Object lessons exist to teach us a better path. But when used as a response to something personal you’ve shared, they only serve to chill the conversation.
Unless they are controlling a situation, some people have no idea how to be in one. Etiquette guidelines allow you to know when all that is required is that you be present.
It is difficult to predict how someone may react to your opinion on a subject. Fortunately, there are etiquette rules of engagement that can help keep a civil conversation from going awry.
Having an umbrella available is essential when it’s raining, or even on a sunny day. Let’s review the “must-do’s” of keeping your use of one etiquette-ful.
Email etiquette calls for clarity and conciseness. The expectation is that information will be shared quickly and in the spirit of positive communication.
Being candid means being frank and open. It asks that you be free from bias, prejudice or malice. It also requires a scrutiny of what it is that you want to say, an examination of your motives.
Conversation fosters connection. When you know how to ease through each phase of connecting with someone, your networking skills will produce an array of acquaintances as well as new friends.
Feeling sympathy for someone with a disability or impairment is common. But there are times when a communication or offer to help comes across as rude or condescending. How can we avoid this?
Unless you are an outgoing person, attending an event or party as the guest of a guest can be overwhelming. Time to put on your networking hat!
You can strive to improve your own listening habits, but you cannot control others who are bad listeners.
Using appropriate transgender pronouns is not only appreciated, it’s etiquette-ful. Good manners indicate that we address a person as they would prefer.
As children, we were told to always tell the truth. This was often supported with the fear that if we didn’t, the truth would eventually be revealed. The operative lesson being, “Don’t lie!”
It's unsettling to learn that someone is spreading gossip or awful things about you. Should you confront this person? Let it go? Or let time prove what a fool he is for speaking untruths?
One of the most important gifts we receive as social beings is moral support from family, friends, and colleagues. Kind words or an offer of help give you strength to move forward.
Terms of endearment are typically used between people who are close. But using affectionate names with people you hardly know, or using them too liberally, can make others uncomfortable.
Our sense of smell is much more powerful than any of our other senses.
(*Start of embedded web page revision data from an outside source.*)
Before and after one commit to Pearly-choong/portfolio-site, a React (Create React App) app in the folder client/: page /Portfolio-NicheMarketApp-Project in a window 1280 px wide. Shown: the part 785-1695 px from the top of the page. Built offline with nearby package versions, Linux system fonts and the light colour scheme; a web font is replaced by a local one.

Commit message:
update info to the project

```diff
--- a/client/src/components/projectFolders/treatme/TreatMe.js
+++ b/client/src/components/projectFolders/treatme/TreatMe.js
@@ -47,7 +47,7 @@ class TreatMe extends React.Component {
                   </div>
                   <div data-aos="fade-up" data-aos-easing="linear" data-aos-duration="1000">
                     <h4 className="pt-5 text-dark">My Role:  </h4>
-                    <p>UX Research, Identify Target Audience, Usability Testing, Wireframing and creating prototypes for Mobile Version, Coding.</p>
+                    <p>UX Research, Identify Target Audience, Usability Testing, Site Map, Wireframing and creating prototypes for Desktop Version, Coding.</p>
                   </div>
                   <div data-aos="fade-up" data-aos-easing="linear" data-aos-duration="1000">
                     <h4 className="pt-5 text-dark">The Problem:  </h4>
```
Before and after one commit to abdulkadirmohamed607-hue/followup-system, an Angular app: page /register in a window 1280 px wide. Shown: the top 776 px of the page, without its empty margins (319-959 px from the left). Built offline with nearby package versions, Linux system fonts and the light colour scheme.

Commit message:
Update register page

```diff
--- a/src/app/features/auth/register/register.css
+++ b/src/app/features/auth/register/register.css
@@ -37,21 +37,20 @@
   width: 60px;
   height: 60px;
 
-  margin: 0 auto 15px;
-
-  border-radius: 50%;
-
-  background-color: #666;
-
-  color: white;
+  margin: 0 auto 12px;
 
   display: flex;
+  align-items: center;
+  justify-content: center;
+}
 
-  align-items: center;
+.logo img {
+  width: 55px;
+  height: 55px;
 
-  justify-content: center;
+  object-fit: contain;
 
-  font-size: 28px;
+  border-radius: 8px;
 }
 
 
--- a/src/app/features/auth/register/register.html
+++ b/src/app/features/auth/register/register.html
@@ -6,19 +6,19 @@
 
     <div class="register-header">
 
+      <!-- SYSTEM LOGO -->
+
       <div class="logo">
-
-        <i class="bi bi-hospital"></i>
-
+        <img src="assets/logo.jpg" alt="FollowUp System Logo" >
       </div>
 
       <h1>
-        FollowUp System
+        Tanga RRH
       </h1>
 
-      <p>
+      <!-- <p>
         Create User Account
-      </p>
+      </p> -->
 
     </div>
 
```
But when smelly food is involved, it not only creates an unpleasant situation, it can be very disruptive.
Working lunches consist of you and your colleagues eating while meeting. Though this type of business lunch is not fine dining, your good manners are called for.
We all know someone we aspire to be like. That perfect person who has it all together. It’s one thing to have aspirations, but quite another to feel inadequate when comparing yourself to a friend.
Salt and pepper are the most common condiments, but let’s not forget about sauces and relishes. While all these added seasonings can improve a meal, there are times when you might not use them.
Traditional place settings may make you think of an elegant holiday table or a simple family dinner. But are they a dying art? Or is it that family meals are evolving?